“Madagascar, Carnet de Voyage” (Madagascar, a Journey Diary) is one of five animated short films nominated for an Academy Award this year. From a purely artistic standpoint this animated short by French filmmaker Bastien Dubois is compelling to view. Colored pencil and watercolor drawings come to life, so that viewers feel like they’ve stepped into the pages of a traveler’s diary. Dubois undoubtedly achieved this using a rotoscoping technique in Adobe After Effects — a process of drawing masks, animating the path and then using the masks to define a matte.
Having trouble relating Western art history to contemporary culture? Watch this video that the French-American band Hold Your Horses made for its track “70 Million,” produced by L’Ogre. Apparently, the entire video was filmed over two weekends in a parking garage in Paris. See if you can name the painting and the artist.
Feature films are a universal language as the media design students from Hannover, Germany, who put together this animated video prove. Felix Meyer and Pascal Monaco picked 35 of their favorite blockbuster movies from over the decades and distilled them down to an iconic sight or sound from each. The answers don’t seem to be posted anywhere online, so you might have to email them to find out if you guessed right.

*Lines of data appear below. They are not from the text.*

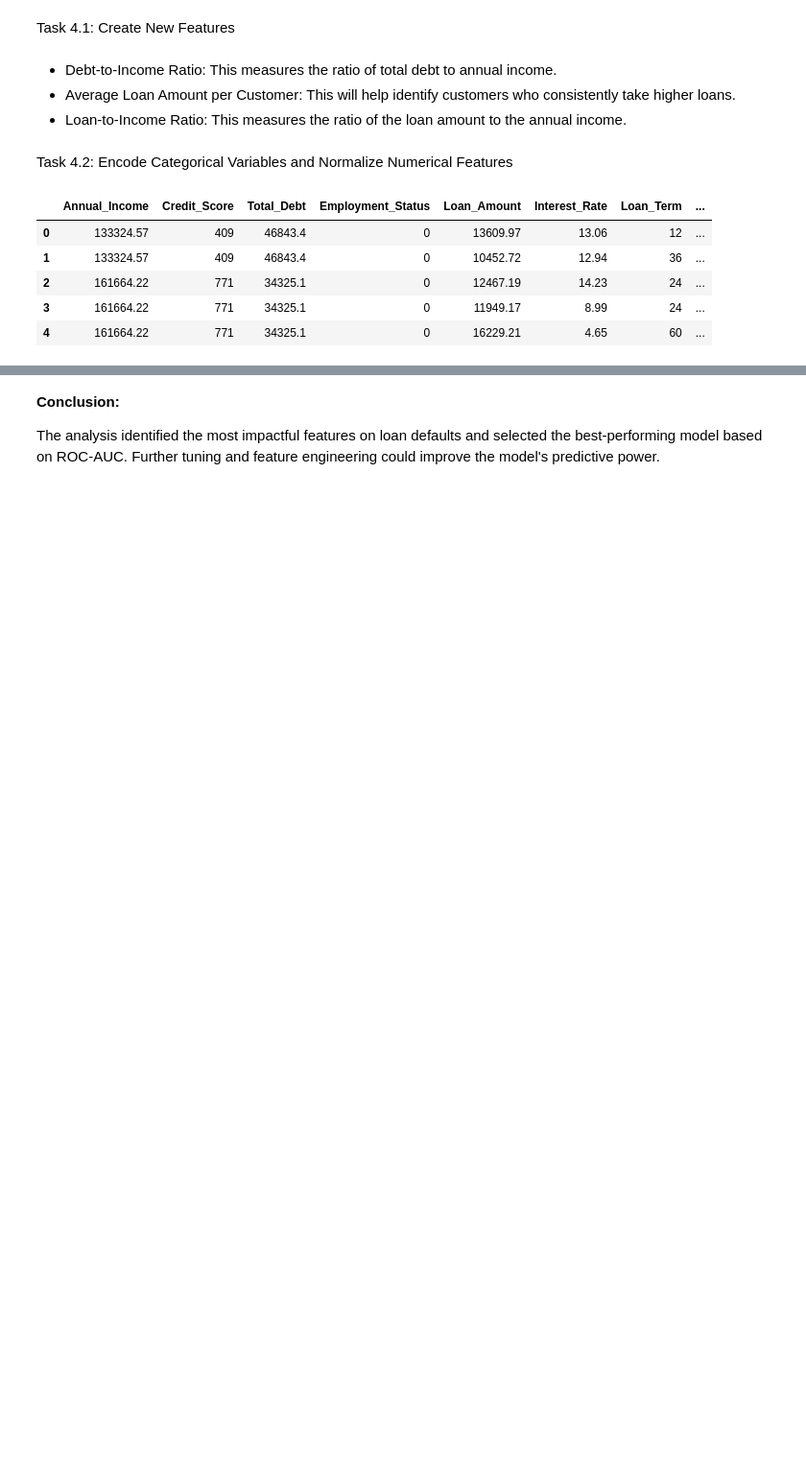
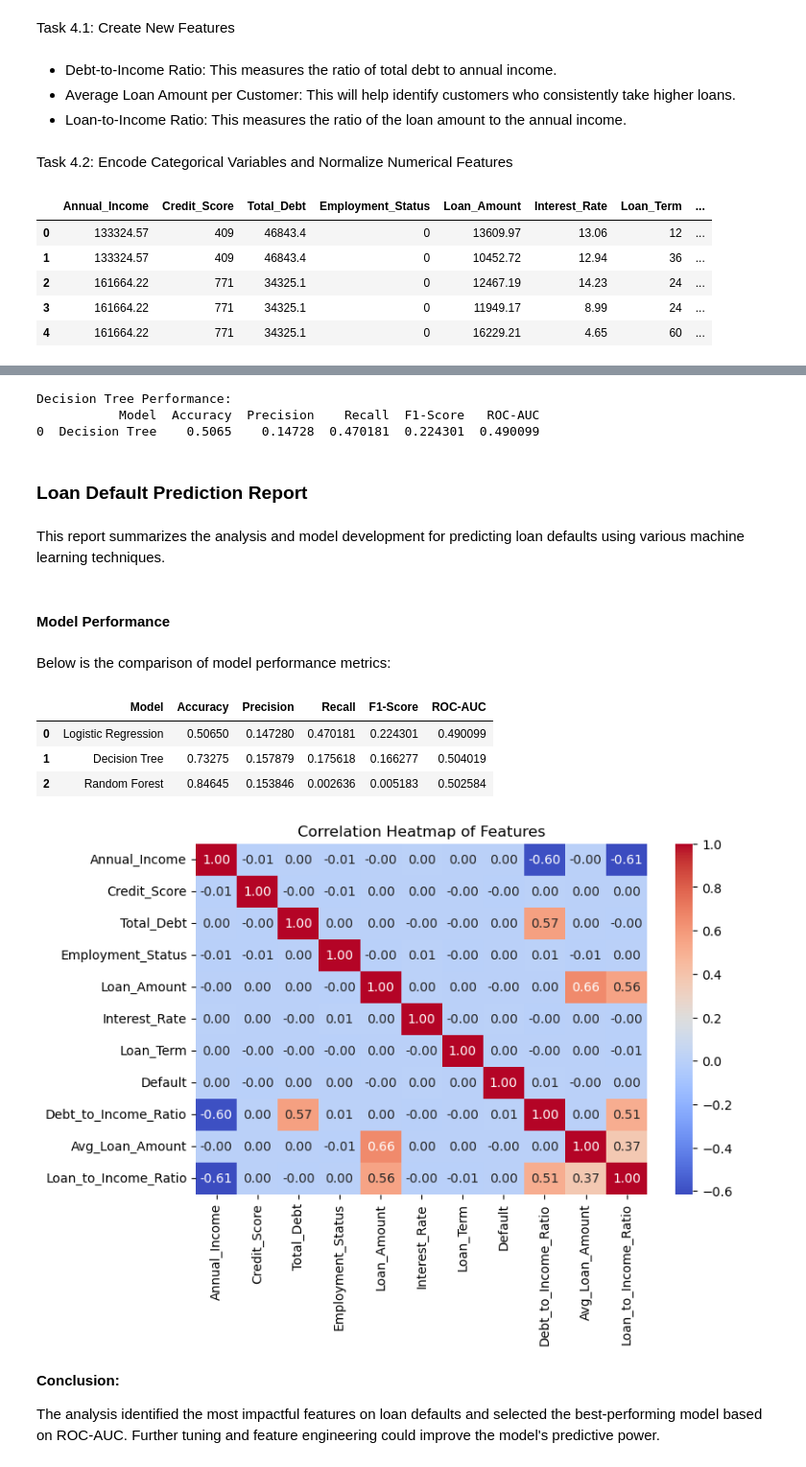
Before and after one commit to krishnabb01/Loan-Prediction, a Jupyter notebook: Loan_Predicating.ipynb, the cells around one changed output, grey strips where cells are left out. Shown at 96% size. Saved outputs shown, nothing was run; the diff lists cells and outputs as text; code cells hidden in the pictures; blank space fills up the shorter version.

```diff
--- a/Loan_Predicating.ipynb
+++ b/Loan_Predicating.ipynb
@@ -473,3 +440,54 @@ plt.show()
+# %%
+y_pred = log_reg.predict(X_test_p)
+y_pred_proba = log_reg.predict_proba(X_test_p)[:, 1]
+
+accuracy = accuracy_score(y_test, y_pred)
+precision = precision_score(y_test, y_pred)
+recall = recall_score(y_test, y_pred)
+f1 = f1_score(y_test, y_pred)
+roc_auc = roc_auc_score(y_test, y_pred_proba)
+
+metrics = {
+    'Model': 'Decision Tree',
+    'Accuracy': accuracy,
+    'Precision': precision,
+    'Recall': recall,
+    'F1-Score': f1,
+    'ROC-AUC': roc_auc
+}
+
+print("Decision Tree Performance:")
+print(pd.DataFrame([metrics]))
+# %% [output]
+Decision Tree Performance:
+           Model  Accuracy  Precision    Recall  F1-Score   ROC-AUC
+0  Decision Tree    0.5065    0.14728  0.470181  0.224301  0.490099
+# %% [markdown]
+### Loan Default Prediction Report
+# %% [markdown]
+This report summarizes the analysis and model development for predicting loan defaults using various machine learning techniques.
+# %% [markdown]
+#### Model Performance
+# %% [markdown]
+Below is the comparison of model performance metrics:
+# %%
+metrics_df
+# %% [output]
+|  | Model | Accuracy | Precision | Recall | F1-Score | ROC-AUC |
+| 0 | Logistic Regression | 0.50650 | 0.147280 | 0.470181 | 0.224301 | 0.490099 |
+| 1 | Decision Tree | 0.73275 | 0.157879 | 0.175618 | 0.166277 | 0.504019 |
+| 2 | Random Forest | 0.84645 | 0.153846 | 0.002636 | 0.005183 | 0.502584 |
+# %%
+# Calculate the correlation matrix
+corr_matrix = df.corr()
+
+# Plot the heatmap
+plt.figure(figsize=(8, 5))
+sns.heatmap(corr_matrix, annot=True, cmap='coolwarm', fmt='.2f')
+plt.title('Correlation Heatmap of Features')
+plt.show()
+# %% [output]
+[figure, added]
 # %% [markdown]
 **Conclusion:**
 
```
Also changed, not shown: parts of 43 cells of this notebook.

If you have to take a bathroom break, do it during the program because you won’t want to miss this TV commercial for Sapporo Beer – or “biru” as the Japanese would pronounce it.
Developed by Toronto-based Dentsu Canada, the commercial represents the Japanese beermaker’s first full-scale ad campaign in Canada. Co-directed by Mark Zibert of Sons and Daughters and Gary Thomas of Crush, the film was shot on location in Guangzhou, China over the period of a month.
A mythological tale of how Sapporo beer is crafted, the two-minute film has an other-worldly epic quality like “Lord of the Rings.” It combines photography, animation/CG, and 2D art/matt paintings onto geometry, developed by Crush’s Sean Cochrane. Three dedicated artists were assigned to create each of the transitional rooms, with illustrations by James Zhang guiding the way. The cast too was composed of authentic trained martial artists, taiko drummers, and sumo wrestlers, along with actors playing samurai warriors and geishas. All in all, it’s an elegant departure from the “male-bonding, jock-humor” beer ads shown on American TV.
This advertisement for City Harvest was filmed entirely on an iPhone in a single shot. It was created and produced by The Mill NY, in collaboration with Draftcb, a New York City marketing communications agency.
The ad was made to support City Harvest, which collects over 270,000 pounds of excess food from restaurants, grocers, corporate cafeterias, manufacturers and farms daily and uses it to prepare and deliver over 260,000 meals per week to community food programs in the New York City area. The apples in the video represent the amount of food wasted in New York City every day. City Harvest states that it is the “world’s first food rescue organization.”